As a child one of the most painful experiences you can endure is being stung by a bee. There you are, swimming in the pool or running across the playground when all of a sudden, it hits you. Your skin swells and throbs because you have been stung. From that point on you detest bees because of the pain they wrought upon you in your formative days. You take refuge in the fact that in the future you can crush their tiny bee frames beneath the sole of your shoe. However, the world has seen a large decrease in the number of bees over the past several years, and although you have a personal vendetta against their species it might affect your daily life. This phenomenon is referred to as Colony Collapse Disorder (CCD). According to an article published in the Economist the arrival of CCD was first noticed in the 2005 harvesting seasons with a much more noticeable presence in the 2006 season (92). Beekeepers in the affected areas reported losses of between thirty and ninety percent of their bee populations (“Buzz Off” 92). It is uncertain if a single factor is the reason for this sudden onset, but a variety of factors are suspected as contributing to the problem. What is known, however, is the declining bee populations in the United States have caused an increase in the scarcity and cost of honey, an increase in cost for bee importation to stimulate pollination, and caused beekeepers to reevaluate how to keep their colonies healthy.
With bee populations declining at such a rapid rate, the production of honey naturally saw a tapering off as well. As reported by the National Agricultural Statistics Service, between 2000 and 2005 the average annual production of honey was just over one hundred eighty six million pounds.1 2 But in 2006 when CCD began to unfurl as a major issue, less than one hundred fifty five million pounds were produced, and by 2009 that number was down to just one hundred forty four million pounds. 3 4 Comparing the... [continues]
Cite This Essay
(2012, 02). Bee-Wildering News.

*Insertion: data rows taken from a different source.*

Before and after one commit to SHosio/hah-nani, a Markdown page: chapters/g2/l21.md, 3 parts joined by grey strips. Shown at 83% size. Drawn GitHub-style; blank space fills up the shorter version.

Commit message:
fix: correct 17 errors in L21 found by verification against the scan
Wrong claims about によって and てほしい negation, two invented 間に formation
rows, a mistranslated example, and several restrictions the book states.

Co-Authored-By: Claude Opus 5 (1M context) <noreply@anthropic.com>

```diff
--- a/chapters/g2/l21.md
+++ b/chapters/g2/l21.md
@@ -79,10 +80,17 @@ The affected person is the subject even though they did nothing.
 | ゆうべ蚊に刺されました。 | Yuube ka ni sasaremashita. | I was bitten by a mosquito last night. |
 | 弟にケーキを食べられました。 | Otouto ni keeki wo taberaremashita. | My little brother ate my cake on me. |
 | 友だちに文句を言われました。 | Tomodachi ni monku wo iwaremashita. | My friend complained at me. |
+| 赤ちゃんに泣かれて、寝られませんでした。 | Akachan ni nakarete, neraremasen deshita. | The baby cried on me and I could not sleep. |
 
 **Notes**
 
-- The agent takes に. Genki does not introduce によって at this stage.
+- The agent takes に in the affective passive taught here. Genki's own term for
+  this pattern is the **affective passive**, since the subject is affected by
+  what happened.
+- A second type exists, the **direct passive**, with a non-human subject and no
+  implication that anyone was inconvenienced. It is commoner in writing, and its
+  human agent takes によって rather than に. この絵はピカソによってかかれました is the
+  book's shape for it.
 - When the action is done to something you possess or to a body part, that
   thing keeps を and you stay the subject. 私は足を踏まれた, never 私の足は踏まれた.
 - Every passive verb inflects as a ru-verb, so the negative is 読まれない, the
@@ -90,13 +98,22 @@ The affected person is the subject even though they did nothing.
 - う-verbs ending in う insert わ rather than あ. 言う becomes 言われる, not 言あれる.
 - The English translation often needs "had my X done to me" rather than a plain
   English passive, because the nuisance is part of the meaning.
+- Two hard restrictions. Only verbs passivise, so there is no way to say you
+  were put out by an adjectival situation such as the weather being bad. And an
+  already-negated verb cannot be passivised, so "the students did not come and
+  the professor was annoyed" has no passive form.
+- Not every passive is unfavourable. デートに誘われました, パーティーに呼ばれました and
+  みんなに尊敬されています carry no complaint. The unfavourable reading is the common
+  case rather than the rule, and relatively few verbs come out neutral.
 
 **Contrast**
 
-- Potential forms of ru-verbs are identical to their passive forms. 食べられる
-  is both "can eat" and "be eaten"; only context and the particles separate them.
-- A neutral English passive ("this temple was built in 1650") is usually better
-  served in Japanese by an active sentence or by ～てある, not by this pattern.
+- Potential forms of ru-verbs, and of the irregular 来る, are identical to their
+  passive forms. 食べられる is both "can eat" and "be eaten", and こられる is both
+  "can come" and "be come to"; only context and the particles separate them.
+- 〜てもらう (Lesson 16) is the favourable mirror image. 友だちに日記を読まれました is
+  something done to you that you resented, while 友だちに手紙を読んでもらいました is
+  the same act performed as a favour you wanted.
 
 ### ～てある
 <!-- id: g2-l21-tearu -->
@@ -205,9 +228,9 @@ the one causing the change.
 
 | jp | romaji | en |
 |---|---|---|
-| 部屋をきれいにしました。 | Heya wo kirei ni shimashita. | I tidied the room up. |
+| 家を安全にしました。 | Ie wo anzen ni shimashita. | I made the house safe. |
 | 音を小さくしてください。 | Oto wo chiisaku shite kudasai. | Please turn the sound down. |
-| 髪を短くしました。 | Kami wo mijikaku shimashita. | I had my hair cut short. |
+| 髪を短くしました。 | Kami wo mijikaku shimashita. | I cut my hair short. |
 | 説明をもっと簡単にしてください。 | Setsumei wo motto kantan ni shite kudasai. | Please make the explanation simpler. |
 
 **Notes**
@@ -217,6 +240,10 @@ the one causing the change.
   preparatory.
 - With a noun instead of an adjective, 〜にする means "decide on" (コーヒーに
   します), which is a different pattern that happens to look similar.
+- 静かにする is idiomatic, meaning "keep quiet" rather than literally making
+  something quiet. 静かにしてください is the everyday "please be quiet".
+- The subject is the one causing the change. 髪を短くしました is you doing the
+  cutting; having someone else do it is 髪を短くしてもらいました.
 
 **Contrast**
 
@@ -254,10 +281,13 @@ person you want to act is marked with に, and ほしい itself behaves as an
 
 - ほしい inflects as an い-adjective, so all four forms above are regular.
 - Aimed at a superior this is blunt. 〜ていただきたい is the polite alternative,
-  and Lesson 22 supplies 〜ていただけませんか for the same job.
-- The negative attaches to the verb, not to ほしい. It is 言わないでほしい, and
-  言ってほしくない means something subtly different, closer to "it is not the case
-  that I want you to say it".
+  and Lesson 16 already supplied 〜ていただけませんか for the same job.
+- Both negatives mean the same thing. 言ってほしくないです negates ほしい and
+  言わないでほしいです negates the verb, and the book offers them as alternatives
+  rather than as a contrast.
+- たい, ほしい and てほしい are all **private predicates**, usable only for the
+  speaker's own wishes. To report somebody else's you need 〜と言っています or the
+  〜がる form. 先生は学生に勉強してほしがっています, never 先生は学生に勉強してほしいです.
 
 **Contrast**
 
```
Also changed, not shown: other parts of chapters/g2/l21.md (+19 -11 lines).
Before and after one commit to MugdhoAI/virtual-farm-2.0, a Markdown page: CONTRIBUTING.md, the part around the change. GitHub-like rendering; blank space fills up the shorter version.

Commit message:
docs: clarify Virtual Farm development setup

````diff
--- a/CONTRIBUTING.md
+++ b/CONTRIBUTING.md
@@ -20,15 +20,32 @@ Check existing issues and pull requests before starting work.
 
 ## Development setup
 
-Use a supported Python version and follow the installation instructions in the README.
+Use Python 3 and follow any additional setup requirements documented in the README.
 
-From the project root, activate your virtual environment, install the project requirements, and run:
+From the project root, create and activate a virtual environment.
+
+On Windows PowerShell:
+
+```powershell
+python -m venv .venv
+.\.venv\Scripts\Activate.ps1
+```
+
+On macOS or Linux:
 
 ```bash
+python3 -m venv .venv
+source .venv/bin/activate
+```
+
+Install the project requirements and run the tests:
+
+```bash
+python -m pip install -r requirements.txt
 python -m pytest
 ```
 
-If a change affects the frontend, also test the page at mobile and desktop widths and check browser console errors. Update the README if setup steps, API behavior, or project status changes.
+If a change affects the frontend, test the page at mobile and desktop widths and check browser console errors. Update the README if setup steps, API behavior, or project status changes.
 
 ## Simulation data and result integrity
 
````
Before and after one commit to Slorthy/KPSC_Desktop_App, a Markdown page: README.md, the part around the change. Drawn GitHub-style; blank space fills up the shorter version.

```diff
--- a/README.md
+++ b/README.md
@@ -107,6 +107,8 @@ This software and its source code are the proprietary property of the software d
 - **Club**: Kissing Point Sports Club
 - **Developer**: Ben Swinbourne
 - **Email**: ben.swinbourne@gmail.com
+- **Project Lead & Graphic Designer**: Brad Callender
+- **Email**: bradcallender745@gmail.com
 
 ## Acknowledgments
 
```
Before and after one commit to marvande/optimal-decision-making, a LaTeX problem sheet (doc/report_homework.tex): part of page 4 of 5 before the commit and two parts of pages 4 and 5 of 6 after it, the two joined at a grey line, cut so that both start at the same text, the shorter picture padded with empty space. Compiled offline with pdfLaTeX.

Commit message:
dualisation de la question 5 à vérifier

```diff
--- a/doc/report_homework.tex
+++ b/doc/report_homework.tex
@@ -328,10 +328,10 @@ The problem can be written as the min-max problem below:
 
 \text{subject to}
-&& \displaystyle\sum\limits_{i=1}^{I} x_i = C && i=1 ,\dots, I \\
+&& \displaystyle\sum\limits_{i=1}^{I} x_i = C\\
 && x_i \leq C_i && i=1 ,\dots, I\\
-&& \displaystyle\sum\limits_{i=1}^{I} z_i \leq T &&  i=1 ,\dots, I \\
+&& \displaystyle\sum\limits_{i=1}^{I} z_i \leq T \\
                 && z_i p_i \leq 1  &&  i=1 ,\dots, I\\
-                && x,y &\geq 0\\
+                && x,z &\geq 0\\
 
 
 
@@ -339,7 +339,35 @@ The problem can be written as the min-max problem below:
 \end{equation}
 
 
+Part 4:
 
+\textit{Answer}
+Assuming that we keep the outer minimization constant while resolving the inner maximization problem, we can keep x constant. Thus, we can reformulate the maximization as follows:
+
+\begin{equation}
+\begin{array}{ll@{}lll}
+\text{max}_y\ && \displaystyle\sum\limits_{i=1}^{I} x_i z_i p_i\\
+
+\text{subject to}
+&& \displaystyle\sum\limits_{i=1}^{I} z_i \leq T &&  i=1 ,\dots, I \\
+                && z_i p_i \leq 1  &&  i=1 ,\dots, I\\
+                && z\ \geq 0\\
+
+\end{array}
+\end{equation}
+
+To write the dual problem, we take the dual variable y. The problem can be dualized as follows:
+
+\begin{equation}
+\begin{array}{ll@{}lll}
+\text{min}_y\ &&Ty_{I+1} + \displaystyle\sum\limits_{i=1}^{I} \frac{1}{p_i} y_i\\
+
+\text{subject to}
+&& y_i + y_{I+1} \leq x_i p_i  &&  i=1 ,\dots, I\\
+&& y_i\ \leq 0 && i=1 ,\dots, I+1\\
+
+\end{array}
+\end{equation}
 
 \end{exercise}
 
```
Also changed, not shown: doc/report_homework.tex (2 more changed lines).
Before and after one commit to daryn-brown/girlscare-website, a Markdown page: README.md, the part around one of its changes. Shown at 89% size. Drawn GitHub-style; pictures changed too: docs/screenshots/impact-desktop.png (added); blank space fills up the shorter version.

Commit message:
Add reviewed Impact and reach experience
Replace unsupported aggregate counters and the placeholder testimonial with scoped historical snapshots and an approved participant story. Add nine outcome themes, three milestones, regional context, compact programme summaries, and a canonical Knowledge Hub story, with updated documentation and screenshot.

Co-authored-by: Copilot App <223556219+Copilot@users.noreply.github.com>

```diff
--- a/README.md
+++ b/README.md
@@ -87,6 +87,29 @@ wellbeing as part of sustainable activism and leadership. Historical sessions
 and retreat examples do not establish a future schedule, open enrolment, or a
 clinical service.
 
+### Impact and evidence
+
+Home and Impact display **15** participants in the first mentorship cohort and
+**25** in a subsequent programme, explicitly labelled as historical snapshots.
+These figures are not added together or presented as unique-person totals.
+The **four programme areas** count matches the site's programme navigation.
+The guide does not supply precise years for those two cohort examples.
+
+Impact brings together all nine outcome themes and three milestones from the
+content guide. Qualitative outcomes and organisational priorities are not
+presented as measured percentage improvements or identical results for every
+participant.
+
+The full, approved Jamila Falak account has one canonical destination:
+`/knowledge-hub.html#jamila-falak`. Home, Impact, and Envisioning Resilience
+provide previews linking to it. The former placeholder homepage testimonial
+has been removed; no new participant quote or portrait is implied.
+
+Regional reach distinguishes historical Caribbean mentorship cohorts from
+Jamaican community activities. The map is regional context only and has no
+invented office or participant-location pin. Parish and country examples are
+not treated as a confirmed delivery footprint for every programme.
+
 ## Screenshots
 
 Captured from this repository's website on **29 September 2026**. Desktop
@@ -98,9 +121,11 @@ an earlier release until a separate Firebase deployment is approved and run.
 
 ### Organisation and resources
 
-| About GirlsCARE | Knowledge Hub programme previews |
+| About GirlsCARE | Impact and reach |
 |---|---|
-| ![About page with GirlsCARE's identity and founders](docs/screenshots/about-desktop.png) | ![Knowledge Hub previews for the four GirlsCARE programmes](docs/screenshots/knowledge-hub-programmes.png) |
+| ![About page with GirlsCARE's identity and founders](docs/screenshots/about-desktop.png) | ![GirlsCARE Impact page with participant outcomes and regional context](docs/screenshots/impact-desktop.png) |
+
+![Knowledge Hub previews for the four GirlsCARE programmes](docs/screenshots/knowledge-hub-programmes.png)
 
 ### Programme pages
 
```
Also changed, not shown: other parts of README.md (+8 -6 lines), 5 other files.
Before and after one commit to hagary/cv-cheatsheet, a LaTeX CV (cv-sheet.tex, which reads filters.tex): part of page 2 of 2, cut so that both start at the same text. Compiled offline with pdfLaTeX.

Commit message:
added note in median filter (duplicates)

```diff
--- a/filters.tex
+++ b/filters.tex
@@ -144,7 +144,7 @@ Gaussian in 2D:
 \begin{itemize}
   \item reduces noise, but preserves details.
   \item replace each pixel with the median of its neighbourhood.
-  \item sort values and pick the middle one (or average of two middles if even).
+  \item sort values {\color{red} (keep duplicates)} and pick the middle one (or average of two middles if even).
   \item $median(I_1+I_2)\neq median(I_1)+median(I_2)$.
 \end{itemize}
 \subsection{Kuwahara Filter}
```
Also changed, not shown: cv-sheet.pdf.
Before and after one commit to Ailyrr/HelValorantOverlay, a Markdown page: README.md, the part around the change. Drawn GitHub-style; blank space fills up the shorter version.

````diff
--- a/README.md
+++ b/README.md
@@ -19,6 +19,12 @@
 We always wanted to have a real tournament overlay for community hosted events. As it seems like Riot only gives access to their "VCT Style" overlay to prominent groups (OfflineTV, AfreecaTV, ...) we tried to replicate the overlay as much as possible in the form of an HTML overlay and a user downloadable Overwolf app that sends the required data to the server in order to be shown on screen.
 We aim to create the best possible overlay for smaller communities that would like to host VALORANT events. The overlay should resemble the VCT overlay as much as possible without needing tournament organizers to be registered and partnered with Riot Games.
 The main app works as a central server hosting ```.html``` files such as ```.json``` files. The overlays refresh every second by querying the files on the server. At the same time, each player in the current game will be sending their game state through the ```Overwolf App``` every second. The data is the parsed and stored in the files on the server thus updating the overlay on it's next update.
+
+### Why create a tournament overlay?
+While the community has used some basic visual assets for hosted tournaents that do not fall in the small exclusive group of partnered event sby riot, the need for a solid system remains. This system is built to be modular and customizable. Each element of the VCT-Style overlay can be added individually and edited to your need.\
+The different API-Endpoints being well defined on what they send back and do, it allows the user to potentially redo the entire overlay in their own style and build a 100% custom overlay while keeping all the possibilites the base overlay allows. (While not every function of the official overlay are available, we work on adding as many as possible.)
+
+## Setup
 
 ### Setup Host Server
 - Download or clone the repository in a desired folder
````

StudyMode.com. Retrieved 02, 2012, from http://www.studymode.com/essays/Bee-Wildering-News-915602.html
"Bee-Wildering News" StudyMode.com. 02 2012. 02 2012 <http://www.studymode.com/essays/Bee-Wildering-News-915602.html>.
"Bee-Wildering News." StudyMode.com. 02, 2012. Accessed 02, 2012. http://www.studymode.com/essays/Bee-Wildering-News-915602.html.